The rising river, caused by a surge of water from melting snowfall to the north, will likely rank in the top ten of all time in many places, but the National Weather Service still said river levels will generally remain well below past records. Forecasts call for little rain in the coming ten days, so once the river crests it should soon begin a slow decline that will last for at least two weeks.

Despite the good news, in the next few days officials will be checking their floodwalls and sandbag barriers closely. Others, though, were flocking to the Mississippi to see the giant river.

Friends Jimi Williams and Joseph Anderson of Davenport strapped kayaks atop their car and drove to the city’s downtown, where they put the boats into the water and made a leisurely mile-long paddle along River Drive, which is normally busy with traffic but is now under several feet of water.

“It’s smooth sailing for sure and traffic is light,” Williams joked. “I haven’t hit a red light, and you never can say that on River Drive.”

The high river was only a minor inconvenience in most of Davenport, and even businesses near the river were starting to return to normal.

That was the case at the Front Street Pub & Eatery, where the entrance is only about 20 feet from stacked sand barriers, said owner Tim Baldwin. People had been concerned about finding parking amid all the water but now were coming to the area to see the river, he said.

Baldwin said he wasn’t worried, even though his restaurant flooded in 2019 and would again this year if the barrier failed.

“The way the city built them, we have all the confidence in the world,” Baldwin said. “We’re able to stay open and that’s a huge plus.”

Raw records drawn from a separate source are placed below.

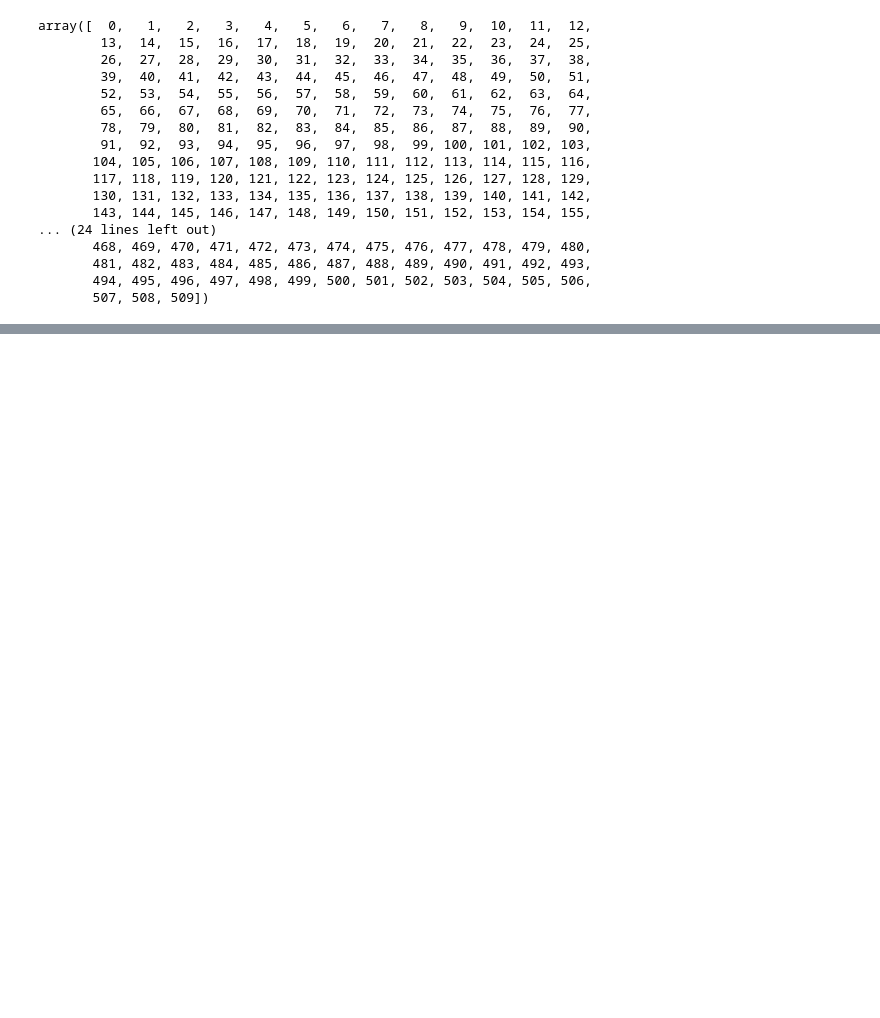
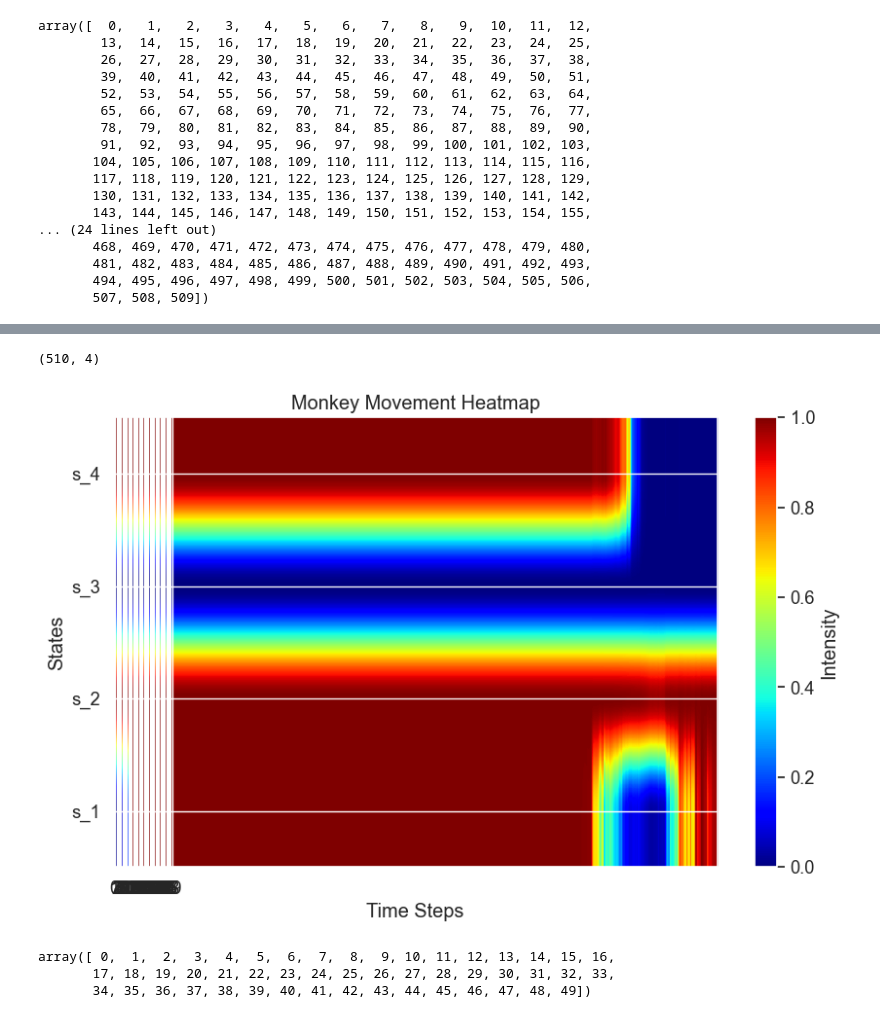
Before and after one commit to KsiezakK/project_2-, a Jupyter notebook: GRUCell.ipynb, the cells around one changed output, grey strips where cells are left out. Cells and saved outputs as stored; diff of their text form; code cells hidden in the pictures; blank space fills up the shorter version.

```diff
--- a/GRUCell.ipynb
+++ b/GRUCell.ipynb
@@ -522,3 +598,44 @@ plt.show()
 # %%
 all_probs_array = torch.cat(all_probs,dim=0)
 all_probs_array = all_probs_array.numpy()
+# %%
+all_probs_array = np.array([tensor.cpu().numpy() for tensor in all_probs])
+all_probs_array.shape
+all_probs_array = all_probs_array.reshape(510,4)
+all_probs_array.shape
+# %% [output]
+(510, 4)
+# %%
+# Create a Seaborn heatmap using the data
+plt.figure(figsize=(10, 6))  # Adjust figure size as needed
+
+# Replace these with your actual data
+timesteps = np.arange(all_probs_array.shape[0])[:50]  # Replace with your time step values
+states = ['s_1', 's_2', 's_3', 's_4']  # Replace with your state labels
+
+# Create a heatmap
+plt.imshow(all_probs_array.T, cmap='jet', aspect='auto', origin='lower')
+
+# Set labels for the x and y axes
+plt.xticks(ticks=np.arange(len(timesteps)), labels=timesteps)
+plt.yticks(ticks=np.arange(len(states)), labels=states)
+
+# Add a colorbar
+plt.colorbar(label='Intensity')
+
+# Add labels and a title
+plt.xlabel("Time Steps")
+plt.ylabel("States")
+plt.title("Monkey Movement Heatmap")
+
+# Show the plot
+plt.show()
+# %% [output]
+[figure, added]
+# %%
+timesteps = np.arange(all_probs_array.shape[0])[:50]
+timesteps
+# %% [output]
+array([ 0,  1,  2,  3,  4,  5,  6,  7,  8,  9, 10, 11, 12, 13, 14, 15, 16,
+       17, 18, 19, 20, 21, 22, 23, 24, 25, 26, 27, 28, 29, 30, 31, 32, 33,
+       34, 35, 36, 37, 38, 39, 40, 41, 42, 43, 44, 45, 46, 47, 48, 49])
```
Also changed, not shown: parts of 13 cells of this notebook, 2 other files.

Spring Flooding Iowa
Boats float tethered in the front yards of homes along South Spencer Road as the Mississippi River continues to rise forcing residents to make alternative transportation between their homes and the rising water covering their street in Pleasant Valley, Iowa, on April 27, 2023. (Nikos Frazier/Quad City Times via AP)

National Weather Service meteorologist Matt Wilson said the river’s crest at Davenport of 21.4 feet was slightly lower than the 21.6 feet predicted for the Quad-Cities area.

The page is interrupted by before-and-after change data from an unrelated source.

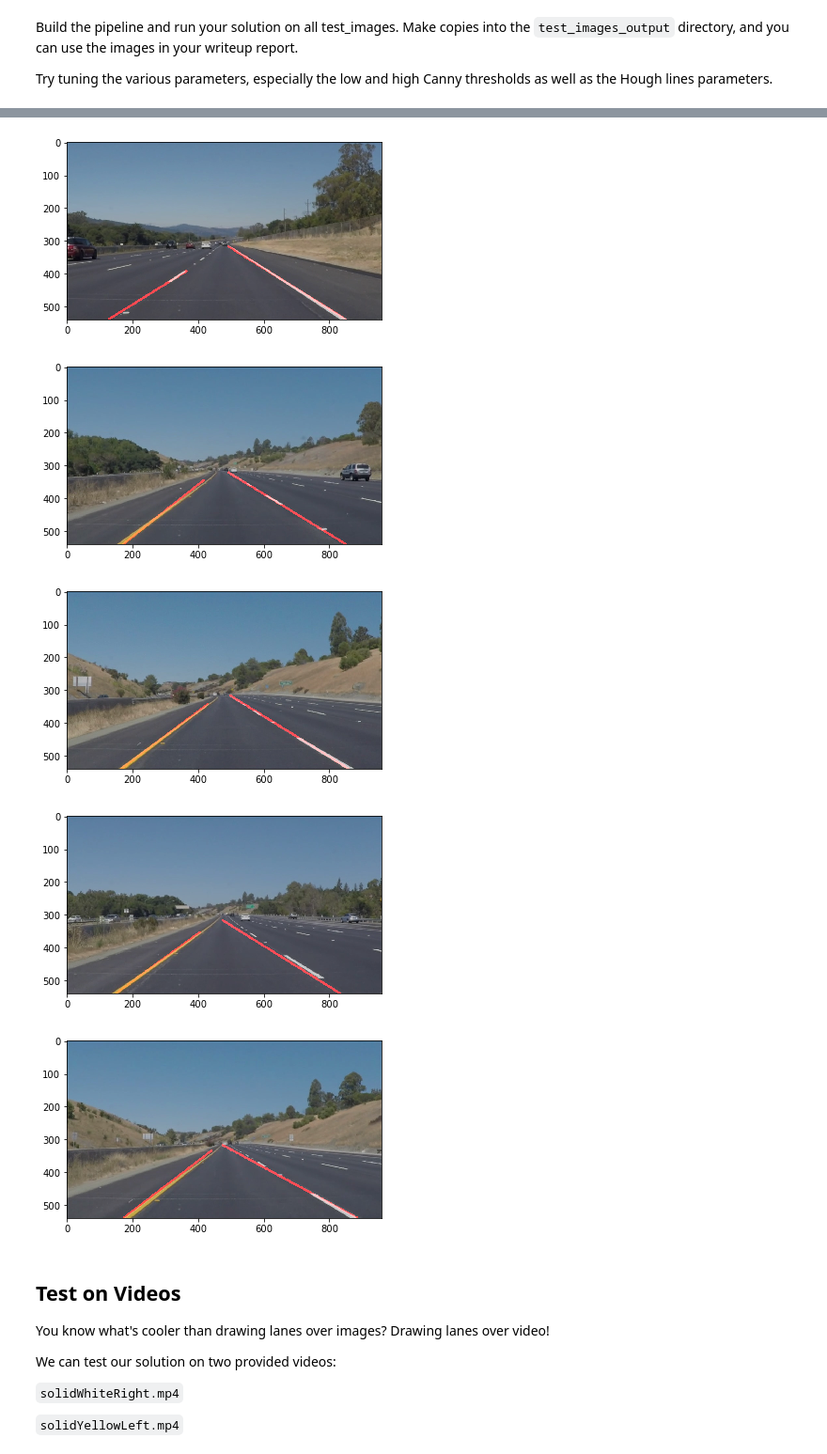
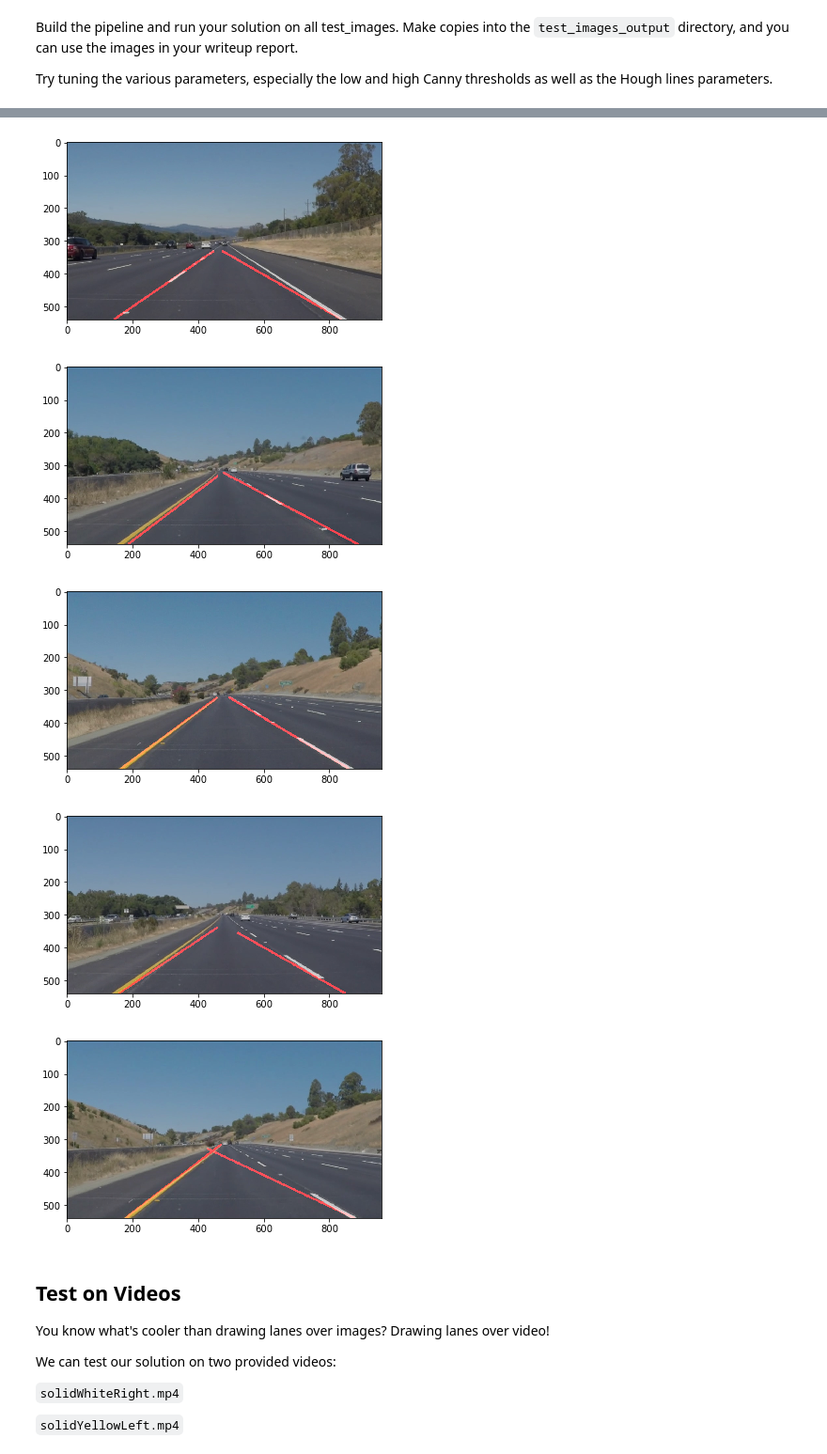
Before and after one commit to elok/CarND-Lanelines-P1, a Jupyter notebook: P1.ipynb, the cells around one changed output, grey strips where cells are left out. Shown: that part at 94% size. Saved outputs shown, nothing was run; the diff lists cells and outputs as text; code cells hidden in the pictures.

```diff
--- a/P1.ipynb
+++ b/P1.ipynb
@@ -303,9 +333,9 @@ def draw_lane_lines(img_data):
     img_canny = canny(img_blur, low_threshold, high_threshold)
 
     # 4 - Region of interest
-    left_bottom = [0, 539]
-    right_bottom = [900, 539]
-    apex = [500, 315]
+    left_bottom = [0, img_data.shape[0]-1]
+    right_bottom = [img_data.shape[1], img_data.shape[0]-1]
+    apex = [img_data.shape[1]/2, 315]
     triangle = np.array([ left_bottom, right_bottom, apex ], np.int32)
     img_region = region_of_interest(img_canny, [triangle])
 
@@ -342,8 +372,8 @@ for image_file_name in os.listdir('test_images/'):
-[figure, old version]
+[figure, new version]
-[figure, old version]
+[figure, new version]
 [figure]
-[figure, old version]
+[figure, new version]
-[figure, old version]
+[figure, new version]
 # %% [markdown]
 ## Test on Videos
 
```
Also changed, not shown: parts of 5 cells of this notebook.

The lower crest was in part due to some of the floodwaters pushing back up into tributaries along the river, creating some extra storage space, Wilson said.

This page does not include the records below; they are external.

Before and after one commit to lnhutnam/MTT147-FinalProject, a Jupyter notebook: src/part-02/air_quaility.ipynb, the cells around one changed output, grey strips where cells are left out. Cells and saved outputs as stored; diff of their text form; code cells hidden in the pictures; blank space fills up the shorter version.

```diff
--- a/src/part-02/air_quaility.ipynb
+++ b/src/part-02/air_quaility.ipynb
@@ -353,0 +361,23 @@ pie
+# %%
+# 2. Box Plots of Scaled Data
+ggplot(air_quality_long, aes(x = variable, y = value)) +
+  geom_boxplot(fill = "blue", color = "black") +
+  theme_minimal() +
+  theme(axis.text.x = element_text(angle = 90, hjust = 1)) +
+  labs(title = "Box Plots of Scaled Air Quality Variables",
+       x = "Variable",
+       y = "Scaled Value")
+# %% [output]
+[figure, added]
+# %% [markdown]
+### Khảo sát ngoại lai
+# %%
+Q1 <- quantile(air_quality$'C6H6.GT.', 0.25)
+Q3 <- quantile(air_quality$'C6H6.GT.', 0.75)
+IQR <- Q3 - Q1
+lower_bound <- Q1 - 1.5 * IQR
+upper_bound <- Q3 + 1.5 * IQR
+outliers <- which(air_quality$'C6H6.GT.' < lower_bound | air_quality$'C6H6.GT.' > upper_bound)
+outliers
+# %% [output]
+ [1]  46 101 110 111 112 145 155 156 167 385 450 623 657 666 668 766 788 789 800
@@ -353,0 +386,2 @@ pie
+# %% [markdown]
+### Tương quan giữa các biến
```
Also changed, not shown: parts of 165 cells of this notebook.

Some roads and parks near the river are closed. The record at that spot is 22.7 feet. Flood stage at that part of the river is 15 feet.

Officials in towns along the river have said they are optimistic they will escape severe flooding this year, thanks to improved floodwalls and other prevention measures.

“Everybody’s plan along the river has been put to the test and everybody is passing right now,” Wilson said.

Two minor levee breaks were reported over the weekend near a wildlife refuge south of Bellevue, Iowa, and in Camanche, Iowa, that covered a couple streets with water, but Wilson said no homes were damaged, and officials were able to build a new sandbag barrier in Camanche to bring that flooding under control.

The river peaked in the Dubuque area Saturday at 23.03 feet—well below the 25.7 feet record—but officials there were grateful to have the floodwall still in place from when the city was built 50 years ago.

Without that floodwall, the city would be facing significant problems, said Deron Muehring, a civil engineer for the city of Dubuque.

“The floodwaters would be up to 6 feet deep in the Port of Dubuque and more than 7 feet deep in the south port,” Muehring told the Dubuque Telegraph-Herald.

The flooding is expected to ease as the spring surge of water from melting snow works its way further down the 2,300-mile length of the river on its way to the Gulf of Mexico. Most of the tributaries in Iowa, Illinois, and other Midwest states are running lower than usual, so they won’t exacerbate the flooding by dumping large amounts of water into the river.

The flooding woes come as Florida and Virginia residents are cleaning up from weekend tornadoes.

On Saturday, a tornado touched down in Palm Beach Gardens, Florida, with winds of 100 mph, while a tornado moved through the City of Virginia Beach on Sunday, damaging dozens of homes, downing trees and causing gas leaks.

By Scott McFetridge